Rose City Ramble
Wilson River Records
Six years ago, in a Sing Out! magazine review of her second album, Two Wings, I wrote that Lauren Sheehan “is one of the best interpreters of the [blues] genre to step forward in the past several years.” I still think that but notice that she refers to herself, on her website, as an “American roots songster.” I like that description as it recalls great musical forebears like Mississippi John Hurt, Lead Belly, and Mance Lipscomb, who, though blues-based, drew inspiration and material from wherever they chose and were thus often referred to as songsters rather than blues musicians.
On Rose City Ramble, her third album, Lauren is very much in that songster tradition. Some of the material is, indeed, straight out of the blues tradition, but she also draws on bluegrass, country, Appalachian folk balladry, and contemporary folk, often combining strains of one influence or another. For example, she finds and brings out the blues inherent and at the essence of Hank Williams’ “I’m So Lonesome I Could Cry,” one of the greatest of all country classics, and also in “The Memory of Your Smile,” a bluegrass classic from the Stanley Brothers repertoire.
You can also feel the blues at the base of “Chilly Winds,” an original song based on the traditional Appalachian ballad, “Cold Rain and Snow,” and in her interpretation of the traditional “Black is the Color (of My True Love’s Hair).” And Lauren’s version of the latter song is very different from that of Nina Simone, who also turned the ancient Celtic song blue.
Among the other highlights on this excellent CD are “Oh, the Candyman,” a swinging variation on “Candy Man” that is very different from either of the standard versions associated with Reverend Gary Davis and Mississippi John Hurt; a rendition of Blind Willie McTell’s “In the Wee Midnight Hours” featuring sweet harmonies from Zoë Carpenter, Lauren’s daughter, and some haunting harmonica playing by Johnnie Ward; and “Louie’s Blues,” an original tune that draws inspiration and some lyrics from Howard (“Louie Bluie”) Armstrong.

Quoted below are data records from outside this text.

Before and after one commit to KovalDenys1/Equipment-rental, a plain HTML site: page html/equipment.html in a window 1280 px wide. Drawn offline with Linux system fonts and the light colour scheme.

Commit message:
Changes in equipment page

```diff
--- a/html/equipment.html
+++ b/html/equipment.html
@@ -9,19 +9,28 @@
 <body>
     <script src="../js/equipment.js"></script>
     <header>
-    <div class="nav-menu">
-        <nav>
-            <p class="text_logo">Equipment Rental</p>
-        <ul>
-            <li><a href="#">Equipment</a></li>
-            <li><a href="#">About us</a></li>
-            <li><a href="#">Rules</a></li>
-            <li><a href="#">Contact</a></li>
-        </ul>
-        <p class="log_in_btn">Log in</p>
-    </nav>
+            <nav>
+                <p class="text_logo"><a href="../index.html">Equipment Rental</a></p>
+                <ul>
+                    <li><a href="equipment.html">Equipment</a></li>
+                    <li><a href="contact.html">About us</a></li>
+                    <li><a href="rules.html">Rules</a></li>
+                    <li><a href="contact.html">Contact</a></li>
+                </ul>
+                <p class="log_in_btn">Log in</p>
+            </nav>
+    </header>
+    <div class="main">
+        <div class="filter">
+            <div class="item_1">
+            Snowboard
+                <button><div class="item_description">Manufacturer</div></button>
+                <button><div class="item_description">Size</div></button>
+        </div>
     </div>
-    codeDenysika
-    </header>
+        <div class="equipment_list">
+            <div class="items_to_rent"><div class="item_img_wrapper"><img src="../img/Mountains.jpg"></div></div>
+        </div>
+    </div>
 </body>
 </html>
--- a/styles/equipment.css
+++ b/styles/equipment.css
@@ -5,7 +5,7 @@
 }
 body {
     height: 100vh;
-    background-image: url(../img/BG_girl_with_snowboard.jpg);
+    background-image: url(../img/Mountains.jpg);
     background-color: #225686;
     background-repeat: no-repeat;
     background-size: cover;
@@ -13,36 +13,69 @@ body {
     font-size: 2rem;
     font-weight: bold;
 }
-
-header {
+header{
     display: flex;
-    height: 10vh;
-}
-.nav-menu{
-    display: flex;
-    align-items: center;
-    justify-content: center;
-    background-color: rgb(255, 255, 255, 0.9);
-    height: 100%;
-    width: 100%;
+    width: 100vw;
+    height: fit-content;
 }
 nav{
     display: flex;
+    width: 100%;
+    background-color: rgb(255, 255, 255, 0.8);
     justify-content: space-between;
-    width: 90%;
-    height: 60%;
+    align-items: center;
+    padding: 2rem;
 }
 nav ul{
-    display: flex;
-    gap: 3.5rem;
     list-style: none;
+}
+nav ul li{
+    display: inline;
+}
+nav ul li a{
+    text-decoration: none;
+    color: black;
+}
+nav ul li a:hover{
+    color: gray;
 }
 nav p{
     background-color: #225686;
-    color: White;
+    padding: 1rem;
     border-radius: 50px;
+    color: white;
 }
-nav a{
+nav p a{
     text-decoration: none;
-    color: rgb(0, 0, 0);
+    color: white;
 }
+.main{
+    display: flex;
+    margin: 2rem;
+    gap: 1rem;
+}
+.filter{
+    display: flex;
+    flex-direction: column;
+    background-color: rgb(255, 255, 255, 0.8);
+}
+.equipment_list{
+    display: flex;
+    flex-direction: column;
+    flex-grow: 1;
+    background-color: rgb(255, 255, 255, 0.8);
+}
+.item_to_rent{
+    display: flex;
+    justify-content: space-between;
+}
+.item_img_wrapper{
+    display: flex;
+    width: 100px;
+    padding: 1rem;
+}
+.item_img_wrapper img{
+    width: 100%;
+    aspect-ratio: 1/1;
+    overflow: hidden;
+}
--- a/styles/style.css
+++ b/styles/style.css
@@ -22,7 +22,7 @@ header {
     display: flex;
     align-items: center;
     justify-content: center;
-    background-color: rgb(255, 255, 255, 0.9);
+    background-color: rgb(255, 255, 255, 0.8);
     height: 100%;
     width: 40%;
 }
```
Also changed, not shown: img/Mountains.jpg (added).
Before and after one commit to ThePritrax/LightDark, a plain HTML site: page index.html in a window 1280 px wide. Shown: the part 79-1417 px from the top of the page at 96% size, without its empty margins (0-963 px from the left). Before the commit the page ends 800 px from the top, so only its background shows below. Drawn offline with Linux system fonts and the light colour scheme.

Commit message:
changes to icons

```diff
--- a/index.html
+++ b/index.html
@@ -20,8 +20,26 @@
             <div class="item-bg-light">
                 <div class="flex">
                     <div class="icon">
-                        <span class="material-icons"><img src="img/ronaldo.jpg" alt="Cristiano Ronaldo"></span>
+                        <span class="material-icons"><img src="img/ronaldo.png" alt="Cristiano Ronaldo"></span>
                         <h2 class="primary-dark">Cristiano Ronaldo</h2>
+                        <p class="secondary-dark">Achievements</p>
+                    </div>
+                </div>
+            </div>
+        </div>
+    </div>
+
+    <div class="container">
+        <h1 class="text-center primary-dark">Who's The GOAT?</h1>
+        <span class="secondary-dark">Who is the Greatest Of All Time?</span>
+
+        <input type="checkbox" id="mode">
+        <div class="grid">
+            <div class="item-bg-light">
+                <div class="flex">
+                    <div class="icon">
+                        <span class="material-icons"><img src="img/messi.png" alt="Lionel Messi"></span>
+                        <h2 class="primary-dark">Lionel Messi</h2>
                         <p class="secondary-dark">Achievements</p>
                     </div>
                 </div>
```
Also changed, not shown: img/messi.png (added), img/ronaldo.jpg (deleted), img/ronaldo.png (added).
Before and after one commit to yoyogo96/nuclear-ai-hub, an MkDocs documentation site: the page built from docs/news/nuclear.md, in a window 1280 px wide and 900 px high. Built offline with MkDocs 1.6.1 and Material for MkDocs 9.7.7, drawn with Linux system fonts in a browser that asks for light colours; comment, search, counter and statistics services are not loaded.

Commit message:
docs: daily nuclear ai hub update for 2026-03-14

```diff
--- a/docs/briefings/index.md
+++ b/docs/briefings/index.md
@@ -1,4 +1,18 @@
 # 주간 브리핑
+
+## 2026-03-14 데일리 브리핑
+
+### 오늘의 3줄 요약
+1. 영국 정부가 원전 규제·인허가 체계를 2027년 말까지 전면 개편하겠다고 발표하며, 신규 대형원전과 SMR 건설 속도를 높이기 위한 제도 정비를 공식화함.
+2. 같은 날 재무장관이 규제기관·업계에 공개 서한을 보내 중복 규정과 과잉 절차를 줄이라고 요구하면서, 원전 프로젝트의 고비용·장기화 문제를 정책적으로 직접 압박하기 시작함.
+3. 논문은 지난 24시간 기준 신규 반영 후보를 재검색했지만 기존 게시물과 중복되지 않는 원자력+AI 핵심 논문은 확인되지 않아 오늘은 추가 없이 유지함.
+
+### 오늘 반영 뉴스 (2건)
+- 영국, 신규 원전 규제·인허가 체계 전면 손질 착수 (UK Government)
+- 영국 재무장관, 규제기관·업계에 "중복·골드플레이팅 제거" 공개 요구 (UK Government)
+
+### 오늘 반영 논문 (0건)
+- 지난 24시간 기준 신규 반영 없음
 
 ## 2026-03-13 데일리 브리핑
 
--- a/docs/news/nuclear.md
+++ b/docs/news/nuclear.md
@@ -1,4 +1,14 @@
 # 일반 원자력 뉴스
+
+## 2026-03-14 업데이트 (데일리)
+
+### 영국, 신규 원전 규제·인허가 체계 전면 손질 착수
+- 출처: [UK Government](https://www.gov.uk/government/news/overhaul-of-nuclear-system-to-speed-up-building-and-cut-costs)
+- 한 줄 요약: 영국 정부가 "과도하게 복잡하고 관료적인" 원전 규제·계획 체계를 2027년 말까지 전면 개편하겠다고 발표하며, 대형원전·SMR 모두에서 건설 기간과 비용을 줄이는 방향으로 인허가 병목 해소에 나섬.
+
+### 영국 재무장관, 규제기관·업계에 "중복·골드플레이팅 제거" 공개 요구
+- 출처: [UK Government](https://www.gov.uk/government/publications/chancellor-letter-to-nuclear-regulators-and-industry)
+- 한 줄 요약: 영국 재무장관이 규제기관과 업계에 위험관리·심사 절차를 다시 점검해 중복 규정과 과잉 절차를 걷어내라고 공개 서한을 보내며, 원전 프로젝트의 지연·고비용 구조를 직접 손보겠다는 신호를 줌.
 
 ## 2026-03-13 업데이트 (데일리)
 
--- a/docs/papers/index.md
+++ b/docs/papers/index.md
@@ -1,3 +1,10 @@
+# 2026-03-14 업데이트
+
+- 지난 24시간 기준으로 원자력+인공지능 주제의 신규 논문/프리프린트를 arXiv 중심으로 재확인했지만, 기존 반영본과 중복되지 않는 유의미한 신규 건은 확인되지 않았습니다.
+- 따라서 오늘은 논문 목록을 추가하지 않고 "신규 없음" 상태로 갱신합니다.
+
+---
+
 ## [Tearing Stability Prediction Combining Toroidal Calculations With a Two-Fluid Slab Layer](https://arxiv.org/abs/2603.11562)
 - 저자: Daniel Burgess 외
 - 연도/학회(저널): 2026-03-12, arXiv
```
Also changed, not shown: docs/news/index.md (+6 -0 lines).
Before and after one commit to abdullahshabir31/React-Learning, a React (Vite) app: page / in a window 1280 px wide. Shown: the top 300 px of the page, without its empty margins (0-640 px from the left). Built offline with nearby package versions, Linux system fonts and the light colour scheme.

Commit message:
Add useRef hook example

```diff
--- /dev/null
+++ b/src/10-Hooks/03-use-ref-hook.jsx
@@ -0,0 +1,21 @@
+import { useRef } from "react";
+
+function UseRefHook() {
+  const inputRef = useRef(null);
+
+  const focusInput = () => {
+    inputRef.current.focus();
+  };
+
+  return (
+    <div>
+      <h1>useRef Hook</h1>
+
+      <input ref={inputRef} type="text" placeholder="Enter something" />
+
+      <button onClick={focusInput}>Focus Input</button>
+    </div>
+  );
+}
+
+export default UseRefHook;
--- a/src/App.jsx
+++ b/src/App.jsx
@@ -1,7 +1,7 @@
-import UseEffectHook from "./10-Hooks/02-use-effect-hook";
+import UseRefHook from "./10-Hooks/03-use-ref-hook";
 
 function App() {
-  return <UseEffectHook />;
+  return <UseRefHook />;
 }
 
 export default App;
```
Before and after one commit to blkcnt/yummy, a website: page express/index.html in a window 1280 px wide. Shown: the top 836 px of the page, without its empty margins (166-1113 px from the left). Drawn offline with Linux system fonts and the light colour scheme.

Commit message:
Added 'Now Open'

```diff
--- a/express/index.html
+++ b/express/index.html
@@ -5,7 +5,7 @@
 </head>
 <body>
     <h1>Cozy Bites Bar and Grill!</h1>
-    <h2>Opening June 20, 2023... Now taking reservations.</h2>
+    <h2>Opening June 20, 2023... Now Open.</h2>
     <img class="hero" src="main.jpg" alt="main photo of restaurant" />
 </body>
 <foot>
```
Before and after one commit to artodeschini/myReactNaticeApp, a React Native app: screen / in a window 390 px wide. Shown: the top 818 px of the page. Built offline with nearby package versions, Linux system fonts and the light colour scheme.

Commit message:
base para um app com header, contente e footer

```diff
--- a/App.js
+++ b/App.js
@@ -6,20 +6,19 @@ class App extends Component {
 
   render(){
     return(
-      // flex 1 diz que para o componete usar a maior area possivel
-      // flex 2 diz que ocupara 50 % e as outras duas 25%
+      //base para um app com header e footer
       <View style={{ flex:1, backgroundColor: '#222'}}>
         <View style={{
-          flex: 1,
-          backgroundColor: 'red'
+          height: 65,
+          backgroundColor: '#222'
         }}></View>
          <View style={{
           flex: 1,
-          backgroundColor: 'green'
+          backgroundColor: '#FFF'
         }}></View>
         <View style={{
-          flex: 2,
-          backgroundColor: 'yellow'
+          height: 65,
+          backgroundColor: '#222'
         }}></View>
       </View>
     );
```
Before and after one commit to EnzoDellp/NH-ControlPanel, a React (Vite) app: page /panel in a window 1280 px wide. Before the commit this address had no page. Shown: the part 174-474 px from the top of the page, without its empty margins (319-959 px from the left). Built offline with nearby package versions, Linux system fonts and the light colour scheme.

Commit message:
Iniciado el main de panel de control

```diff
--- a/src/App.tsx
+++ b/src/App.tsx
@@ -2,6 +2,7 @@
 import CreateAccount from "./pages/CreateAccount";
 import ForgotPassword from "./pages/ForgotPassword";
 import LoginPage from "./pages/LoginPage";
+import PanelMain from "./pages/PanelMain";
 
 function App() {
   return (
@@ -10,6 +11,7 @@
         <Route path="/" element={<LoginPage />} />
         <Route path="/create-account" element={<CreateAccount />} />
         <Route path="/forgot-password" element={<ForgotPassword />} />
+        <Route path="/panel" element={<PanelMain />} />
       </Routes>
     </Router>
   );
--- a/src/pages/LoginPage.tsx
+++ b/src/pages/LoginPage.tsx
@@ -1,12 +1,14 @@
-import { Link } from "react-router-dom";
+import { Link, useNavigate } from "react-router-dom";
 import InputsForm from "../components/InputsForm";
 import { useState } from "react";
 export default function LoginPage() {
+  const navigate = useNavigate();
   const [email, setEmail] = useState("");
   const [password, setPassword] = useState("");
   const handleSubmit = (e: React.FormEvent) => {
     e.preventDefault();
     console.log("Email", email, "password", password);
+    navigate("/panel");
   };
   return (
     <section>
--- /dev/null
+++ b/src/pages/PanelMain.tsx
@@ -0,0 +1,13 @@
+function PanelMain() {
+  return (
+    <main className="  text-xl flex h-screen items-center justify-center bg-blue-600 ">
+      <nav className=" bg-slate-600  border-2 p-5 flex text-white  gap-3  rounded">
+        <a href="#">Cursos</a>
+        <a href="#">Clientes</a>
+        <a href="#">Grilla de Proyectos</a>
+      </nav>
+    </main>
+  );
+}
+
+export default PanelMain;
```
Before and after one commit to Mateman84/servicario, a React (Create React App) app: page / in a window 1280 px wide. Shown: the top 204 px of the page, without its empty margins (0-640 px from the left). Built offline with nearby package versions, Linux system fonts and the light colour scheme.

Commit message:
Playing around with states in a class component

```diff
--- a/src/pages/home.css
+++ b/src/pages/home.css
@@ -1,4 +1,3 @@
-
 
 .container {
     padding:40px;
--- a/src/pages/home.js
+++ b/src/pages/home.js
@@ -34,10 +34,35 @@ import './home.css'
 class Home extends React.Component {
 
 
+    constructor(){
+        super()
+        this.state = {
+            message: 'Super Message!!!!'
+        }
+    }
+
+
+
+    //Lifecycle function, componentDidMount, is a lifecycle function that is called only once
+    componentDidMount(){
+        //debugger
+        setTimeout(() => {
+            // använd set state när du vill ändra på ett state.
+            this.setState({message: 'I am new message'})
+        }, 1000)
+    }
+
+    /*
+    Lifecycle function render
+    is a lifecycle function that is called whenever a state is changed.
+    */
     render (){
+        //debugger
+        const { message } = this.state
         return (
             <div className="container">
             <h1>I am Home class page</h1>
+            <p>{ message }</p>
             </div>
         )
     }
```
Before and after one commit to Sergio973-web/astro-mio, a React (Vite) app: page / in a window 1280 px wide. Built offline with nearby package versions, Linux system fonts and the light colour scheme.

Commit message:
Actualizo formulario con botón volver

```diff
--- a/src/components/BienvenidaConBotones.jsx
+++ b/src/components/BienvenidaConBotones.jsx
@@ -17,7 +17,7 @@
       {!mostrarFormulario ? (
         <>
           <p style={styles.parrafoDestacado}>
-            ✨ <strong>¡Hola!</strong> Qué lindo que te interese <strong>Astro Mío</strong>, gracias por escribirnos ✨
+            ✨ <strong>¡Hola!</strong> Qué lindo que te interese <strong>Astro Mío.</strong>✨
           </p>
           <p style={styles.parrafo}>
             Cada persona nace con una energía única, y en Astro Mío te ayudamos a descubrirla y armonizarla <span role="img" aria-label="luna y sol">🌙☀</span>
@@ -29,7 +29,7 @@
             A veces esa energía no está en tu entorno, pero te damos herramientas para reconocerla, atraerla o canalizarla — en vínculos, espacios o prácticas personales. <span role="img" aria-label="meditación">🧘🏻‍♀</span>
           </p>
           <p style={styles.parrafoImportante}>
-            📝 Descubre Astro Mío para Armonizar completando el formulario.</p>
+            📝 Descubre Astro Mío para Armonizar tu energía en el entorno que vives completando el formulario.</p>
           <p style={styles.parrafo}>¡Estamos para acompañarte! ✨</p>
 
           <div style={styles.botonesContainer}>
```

Lauren has a lovely voice that she knows how to use to great effect, she’s an accomplished player whether on guitar, banjo or mandolin, and whether playing solo or with small ensembles, she’s crafted terrific arrangements well suited to each song.